(Entries taken from a collection)
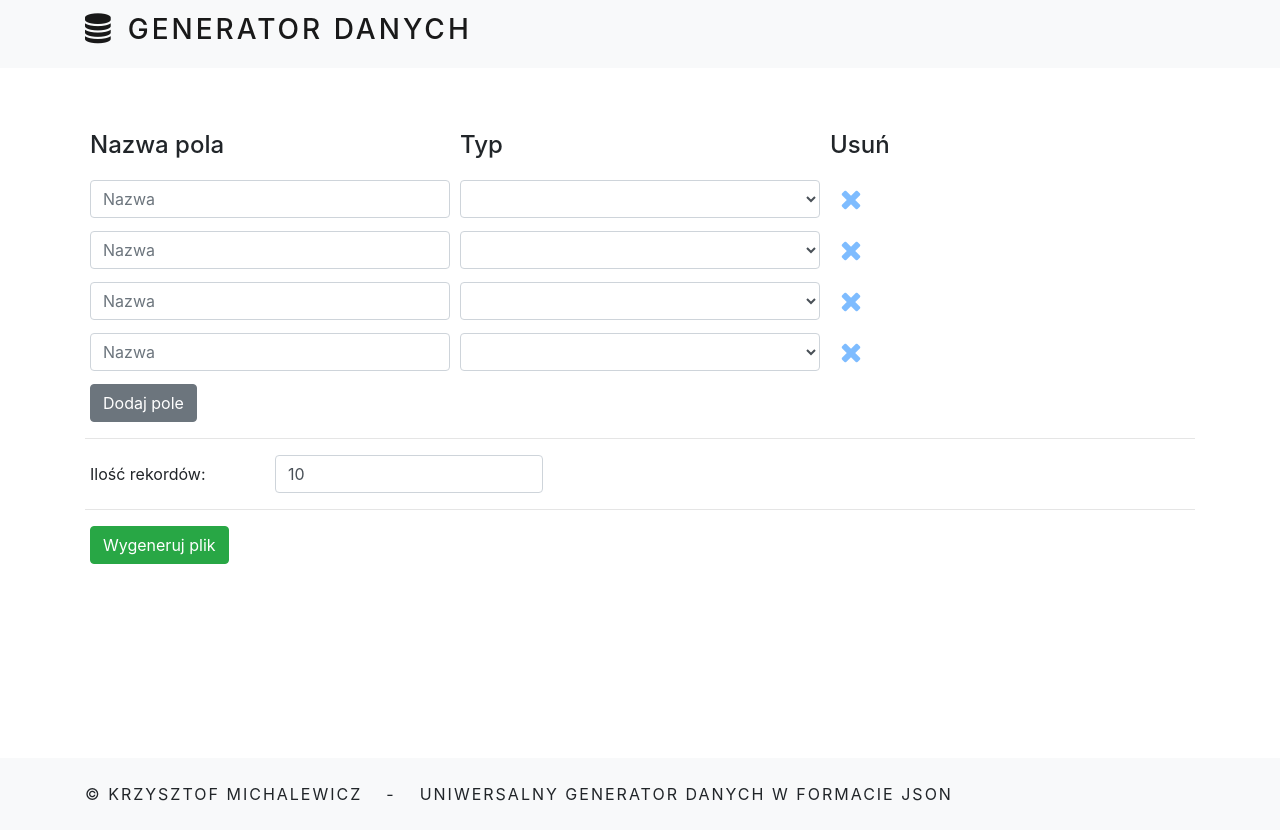
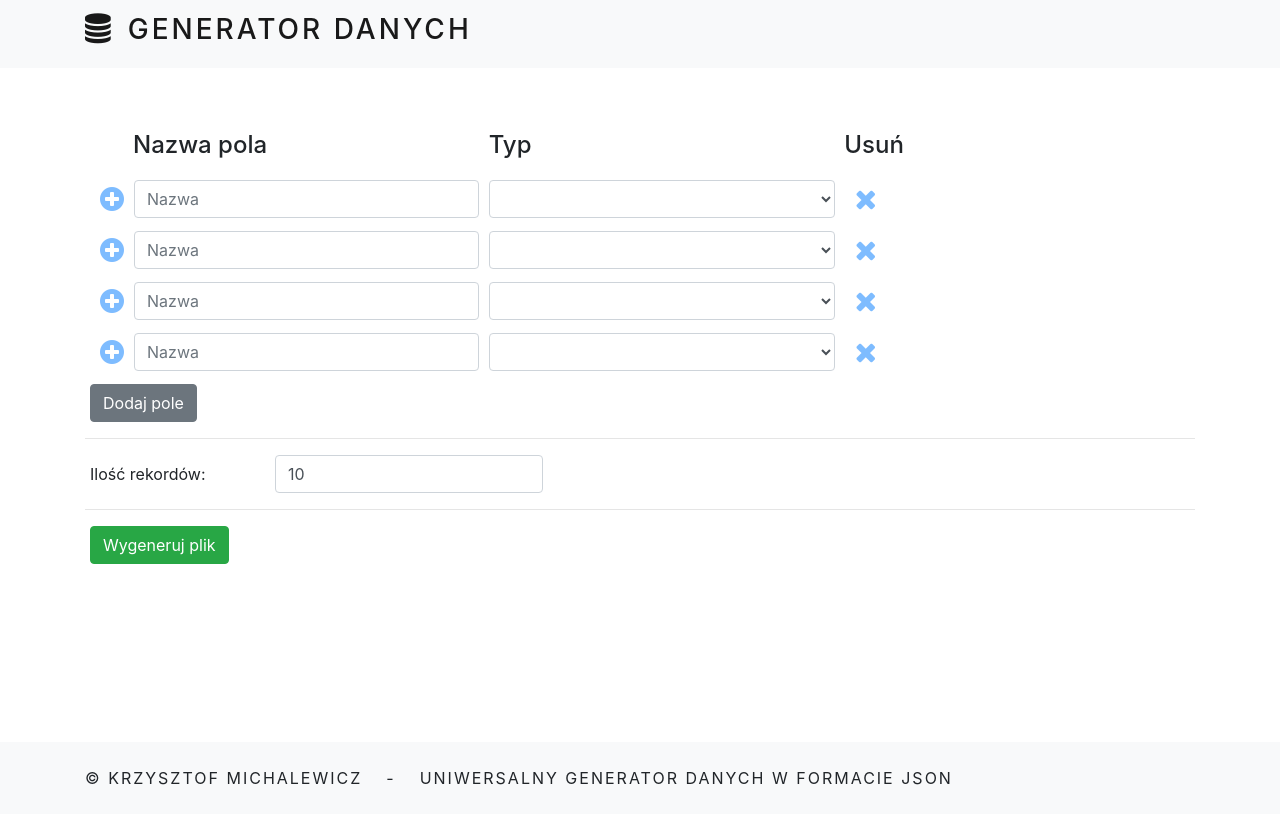
Before and after one commit to kkrzychu/data-generator, an Angular app in the folder Frontend/: page /generator in a window 1280 px wide. Built offline with nearby package versions, Linux system fonts and the light colour scheme.

Commit message:
add subobject to frontend

```diff
--- a/Frontend/src/app/main-content/main-content.component.css
+++ b/Frontend/src/app/main-content/main-content.component.css
@@ -1,6 +1,11 @@
 .container {
-    height: 80vh;
+    height: auto;
+    min-height: 78vh;
     margin-top: 50px;
+}
+
+.allForm {
+    /* margin-bottom: 180px; */
 }
 
 .close {
@@ -30,3 +35,7 @@
 .generateDataButton {
     padding-left: 5px;
 }
+
+.fieldDescription {
+padding-left: 48px;
+}
--- a/Frontend/src/app/main-content/main-content.component.html
+++ b/Frontend/src/app/main-content/main-content.component.html
@@ -1,5 +1,5 @@
-<div class="container">
-    <form>
+<div class="container ">
+    <form class="allForm">
         <div class="form-row" >
             <div *ngIf="show" class="alert alert-danger" style="width: 100%;" role="alert">
                 Wypełnij wszystkie pola
@@ -7,20 +7,73 @@
         </div>
 
         <div class="form-row">
-            <div class="col">
+            <div class="col fieldDescription">
                 <h4>Nazwa pola</h4>
             </div>
-            <div class="col">
+            <div class="col ">
                 <h4>Typ</h4>
             </div>
-            <div class="col">
+            <div class="col ">
                 <h4>Usuń</h4>
             </div>
         </div>
 
+        <div *ngFor="let item of arrayOfFields; let i = index">
+            <div class="form-row">
+                <div class="col-0.5">
+                    <div class="close">
+                        <a type="button" (click)="addSubObject(item)" class="deleteButton"><i class="fa fa-plus-circle"></i></a>
+                    </div>
+                </div>
+                <div class="col">
+                    <input required type="text" [(ngModel)]="item.inputField" name="inp_{{i}}" class="form-control "
+                        placeholder="Nazwa" >
+                </div>
+                <div class="col" >
+                    <select *ngIf="!item.addedSubObject" [(ngModel)]="item.selectOption" name="sel_{{i}}" class="form-control">
+                        <option *ngFor="let opt of options">{{opt}}</option>
+                    </select>
+                </div>
+                <div class="col">
+                    <div class="close">
+                        <a type="button" (click)="deleteField(item)" class="deleteButton"><i class="fa fa-times"></i></a>
+                    </div>
+                </div>
+            </div>
+            <!-- SUB-OBJECT -->
+            <div class="form-row" *ngFor="let sub of item.firstSubObject; let j = index" style="padding-left: 70px;">
+                <div class="col-0.5">
+                    <!-- <div class="close">
+                        <a type="button"  class="deleteButton"><i class="fa fa-plus-circle"></i></a>
+                    </div> -->
+                </div>
+                <div class="col">
+                    <input required type="text" [(ngModel)]="sub.subInputField" name="inpu_{{i}}" class="form-control"
+                        placeholder="Nazwa" >
+                </div>
+                <div class="col">
+                    <select [(ngModel)]="sub.subSelectOption" name="sele_{{i}}" class="form-control">
+                        <option *ngFor="let opti of options">{{opti}}</option>
+                    </select>
+                </div>
+                <div class="col">
+                    <div class="close">
+                        <a type="button" (click)="deleteSubField(sub,i)" class="deleteButton"><i class="fa fa-times"></i></a>
+                    </div>
+                </div>
+            </div>
 
 
-        <div class="form-row" *ngFor="let item of arrayOfFields; let i = index">
+
+        </div>
+
+        <!-- WERSJA PODSTAWOWA -->
+        <!-- <div class="form-row" *ngFor="let item of arrayOfFields; let i = index">
+            <div class="col-0.5">
+                <div class="close">
+                    <a type="button" class="deleteButton"><i class="fa fa-plus-circle"></i></a>
+                </div>
+            </div>
             <div class="col">
                 <input required type="text" [(ngModel)]="item.inputField" name="inp_{{i}}" class="form-control"
                     placeholder="Nazwa">
@@ -35,7 +88,7 @@
                     <a type="button" (click)="deleteField(item)" class="deleteButton"><i class="fa fa-times"></i></a>
                 </div>
             </div>
-        </div>
+        </div> -->
 
 
         <div class="form-row">
@@ -60,8 +113,10 @@
 
         <div class="form-row">
             <div class="generateDataButton">
-                <button type="button" (click)="generateFile(numberInput.value)" routerLink="/generator"
+                <button type="button" (click)="showTest()" routerLink="/generator"
                     class="btn btn-success">Wygeneruj plik</button>
+                    <!-- <button type="button" (click)="generateFile(numberInput.value)" routerLink="/generator"
+                    class="btn btn-success">Wygeneruj plik</button> -->
             </div>
         </div>
     </form>
--- a/Frontend/src/app/main-content/main-content.component.ts
+++ b/Frontend/src/app/main-content/main-content.component.ts
@@ -12,22 +12,32 @@ export class MainContentComponent implements OnInit {
 
   valid: boolean = false;
   show: boolean = false;
+
+  subObject: object[] = [];
   arrayOfFields: any[] = [
     {
       inputField: '',
-      selectOption: ''
+      selectOption: '',
+      firstSubObject: [],
+      addedSubObject: false
     },
     {
       inputField: '',
-      selectOption: ''
+      selectOption: '',
+      firstSubObject: [],
+      addedSubObject: false
     },
     {
       inputField: '',
-      selectOption: ''
+      selectOption: '',
+      firstSubObject: [],
+      addedSubObject: false
     },
     {
       inputField: '',
-      selectOption: ''
+      selectOption: '',
+      firstSubObject: [],
+      addedSubObject: false
     }
   ]
   options: string[] = [
@@ -55,13 +65,24 @@ export class MainContentComponent implements OnInit {
   addField() {
     this.arrayOfFields.push({
       inputField: '',
-      selectOption: ''
+      selectOption: '',
+      firstSubObject: [],
+      addedSubObject: false
     });
 
   }
 
   deleteField(item) {
     this.arrayOfFields = this.arrayOfFields.filter( e => e!== item);
+    console.log(item);
+  }
+
+  deleteSubField(item, num) {
+    this.arrayOfFields[num].firstSubObject = this.arrayOfFields[num].firstSubObject.filter( e => e!==item);
+    if(this.arrayOfFields[num].firstSubObject.length == 0) {
+      this.arrayOfFields[num].addedSubObject = false;
+    }
+    console.log(num);
   }
 
   generateFile(num) {
@@ -90,5 +111,17 @@ export class MainContentComponent implements OnInit {
     })
   }
 
+  addSubObject(item) {
+    item.firstSubObject.push({
+      subInputField: '',
+      subSelectOption: ''
+    });
+    item.addedSubObject = true;
 
+  }
+
+
+  showTest() {
+    console.log(this.arrayOfFields);
+  }
 }
```
Also changed, not shown: 1 other file (tests, documents, lock files or other folders).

TASK DETAILS. Extract every line of the records above that contains the word "index".

TASK SOLUTION.
+        <div *ngFor="let item of arrayOfFields; let i = index">
+            <div class="form-row" *ngFor="let sub of item.firstSubObject; let j = index" style="padding-left: 70px;">
-        <div class="form-row" *ngFor="let item of arrayOfFields; let i = index">
+        <!-- <div class="form-row" *ngFor="let item of arrayOfFields; let i = index">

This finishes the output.